State agencies in Oklahoma and New Mexico moved quickly to take advantage of the expanded opportunities for federal dollars to support foster families. Higher expenses for food and utilities, technology costs for remote learning and income shortfalls due to job loss have resulted in unforeseen financial burdens many families might not be able to shoulder without additional assistance — jeopardizing the stability of the children and youth in their care. Both states have implemented rate increases for foster parents in the form of supplemental monthly payments.
“Being a foster parent has its own unique stressors, which are now being compounded by these extremely difficult circumstances,” says Andrea Buck, deputy director of Oklahoma Child Welfare Services. “We hope that the additional payments will alleviate some of the added stress families are experiencing during this time.” Oklahoma’s emergency supplement for foster families — an additional $250 per child each month — began in March and will extend at least through May, and kinship families and new foster families are eligible for the higher rate.
In New Mexico, a $175 monthly supplement for each child in care — an approximately 25% increase from the normal average rate — is effective in April and will continue until emergency restrictions are lifted. The state is also issuing a supplement directly to young people in independent living programs. “By helping to stabilize our youth where they are, we hope to prevent placement instability or homelessness during the surge or after,” says Brian Blalock, cabinet secretary for New Mexico’s Children, Youth and Families Department. “That’s why it was critical to provide this relief as soon as possible.”

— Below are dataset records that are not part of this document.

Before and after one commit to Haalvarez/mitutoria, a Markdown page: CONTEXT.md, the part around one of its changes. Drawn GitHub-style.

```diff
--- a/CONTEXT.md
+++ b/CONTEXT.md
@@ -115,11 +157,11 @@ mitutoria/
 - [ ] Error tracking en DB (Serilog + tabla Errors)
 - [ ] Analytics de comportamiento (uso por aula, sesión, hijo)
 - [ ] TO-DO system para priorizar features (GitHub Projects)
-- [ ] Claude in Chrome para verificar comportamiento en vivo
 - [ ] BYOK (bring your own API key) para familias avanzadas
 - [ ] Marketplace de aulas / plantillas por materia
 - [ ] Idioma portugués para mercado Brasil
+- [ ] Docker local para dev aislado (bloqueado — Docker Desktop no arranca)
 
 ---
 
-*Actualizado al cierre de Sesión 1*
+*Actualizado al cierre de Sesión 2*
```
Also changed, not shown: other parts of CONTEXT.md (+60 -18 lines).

“Agencies will have to evaluate whether this approach works for their specific situation,” Blazey says. “Our goal is to give young people in foster care stability and keep them in family-based care — and to support the foster parents who are first responders in the crisis.”
Three-step process to determine foster parent rates

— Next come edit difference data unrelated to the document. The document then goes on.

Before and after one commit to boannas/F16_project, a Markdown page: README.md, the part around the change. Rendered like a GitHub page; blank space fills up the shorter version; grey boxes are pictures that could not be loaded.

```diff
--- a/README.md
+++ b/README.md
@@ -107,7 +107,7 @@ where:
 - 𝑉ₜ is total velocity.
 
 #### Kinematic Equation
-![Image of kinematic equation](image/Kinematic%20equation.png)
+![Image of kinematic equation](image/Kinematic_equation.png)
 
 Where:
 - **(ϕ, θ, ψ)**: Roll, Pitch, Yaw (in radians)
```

Blazey suggests a three-step process to help agencies determine if this approach will work for them.
1. Examine your priorities. Determine:
- where you can have a significant impact;

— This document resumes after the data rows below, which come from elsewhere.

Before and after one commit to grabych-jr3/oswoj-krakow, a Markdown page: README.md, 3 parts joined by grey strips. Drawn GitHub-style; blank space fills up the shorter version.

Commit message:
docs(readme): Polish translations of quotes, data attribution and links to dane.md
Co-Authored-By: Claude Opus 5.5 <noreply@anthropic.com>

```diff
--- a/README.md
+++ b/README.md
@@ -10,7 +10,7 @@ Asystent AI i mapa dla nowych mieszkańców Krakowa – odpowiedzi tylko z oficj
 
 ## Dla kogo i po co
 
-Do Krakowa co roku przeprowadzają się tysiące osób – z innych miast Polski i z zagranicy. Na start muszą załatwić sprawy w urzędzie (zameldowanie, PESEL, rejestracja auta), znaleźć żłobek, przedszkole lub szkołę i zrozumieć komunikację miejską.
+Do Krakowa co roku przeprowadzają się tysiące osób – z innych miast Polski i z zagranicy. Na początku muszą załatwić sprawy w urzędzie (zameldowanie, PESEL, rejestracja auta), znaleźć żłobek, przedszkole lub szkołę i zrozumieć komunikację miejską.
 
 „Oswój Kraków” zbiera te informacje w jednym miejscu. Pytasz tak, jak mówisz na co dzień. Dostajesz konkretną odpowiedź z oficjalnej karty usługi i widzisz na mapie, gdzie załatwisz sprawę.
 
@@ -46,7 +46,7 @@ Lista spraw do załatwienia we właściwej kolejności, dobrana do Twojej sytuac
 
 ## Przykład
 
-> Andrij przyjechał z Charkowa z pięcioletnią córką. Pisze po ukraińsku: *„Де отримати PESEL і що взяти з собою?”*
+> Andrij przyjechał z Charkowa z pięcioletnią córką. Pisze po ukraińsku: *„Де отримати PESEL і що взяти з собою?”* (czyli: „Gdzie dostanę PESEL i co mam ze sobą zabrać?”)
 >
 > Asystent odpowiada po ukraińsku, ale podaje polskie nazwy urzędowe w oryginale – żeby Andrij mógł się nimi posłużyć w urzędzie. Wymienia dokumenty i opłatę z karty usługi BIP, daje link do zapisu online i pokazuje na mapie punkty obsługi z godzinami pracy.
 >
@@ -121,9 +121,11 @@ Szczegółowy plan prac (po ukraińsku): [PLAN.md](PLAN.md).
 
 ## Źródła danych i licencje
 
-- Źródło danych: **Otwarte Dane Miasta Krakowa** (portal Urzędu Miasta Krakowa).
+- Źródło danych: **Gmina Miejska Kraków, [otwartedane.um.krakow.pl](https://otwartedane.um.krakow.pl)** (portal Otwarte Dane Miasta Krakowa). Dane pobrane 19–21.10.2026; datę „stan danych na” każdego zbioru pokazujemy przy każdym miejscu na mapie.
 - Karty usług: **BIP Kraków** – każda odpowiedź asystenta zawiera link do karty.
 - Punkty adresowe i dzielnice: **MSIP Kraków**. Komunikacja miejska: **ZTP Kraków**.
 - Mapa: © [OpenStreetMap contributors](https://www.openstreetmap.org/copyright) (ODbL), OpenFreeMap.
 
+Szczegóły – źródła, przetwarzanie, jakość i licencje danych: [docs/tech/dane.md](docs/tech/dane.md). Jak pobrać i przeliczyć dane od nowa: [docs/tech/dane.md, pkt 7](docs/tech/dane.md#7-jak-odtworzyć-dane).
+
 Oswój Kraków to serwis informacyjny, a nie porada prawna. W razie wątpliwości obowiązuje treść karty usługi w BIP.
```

- which options align with your values and require few or no structural changes; and
- how to articulate the benefits of your selected approach.
2. Review your authorizing and operating environment. Ask these questions:
- Can you get approval for reusing this money — the dollars gained from the temporary FMAP increase — to self-finance a temporary foster parent rate increase?
- Can you see a clear path to making this happen? Remember — legal and regulatory environments vary widely by state.
- Can you execute? This will likely require changes in IT and accounting systems that process payments.
3. Do the math. Here are the steps:
- Use Blazey’s rate supplement calculator to estimate how much your state can self-finance additional, short-term supports for foster parents by repurposing funds gained from the temporarily higher FMAP rate. To use the model, you’ll need access to Title IV-E claims data from your state’s Title IV-E quarterly claim report (Form CB-496) and to bed-day census data for the population you want to cover with supplemental payments.
- Insert the data into the spreadsheet model in the cells mapped for input.
- Compute the rate increase per child, per diem and per month that can be self-financed by the expanded FMAP pay. FMAP gains begin with January–March 2020 claims.
- Remember that using this model simply identifies a potential source of additional monies to help your agency assess the feasibility of a temporary raise in foster parent rates — whether to take this approach is ultimately about your agency’s values.
Download the rate supplement calculator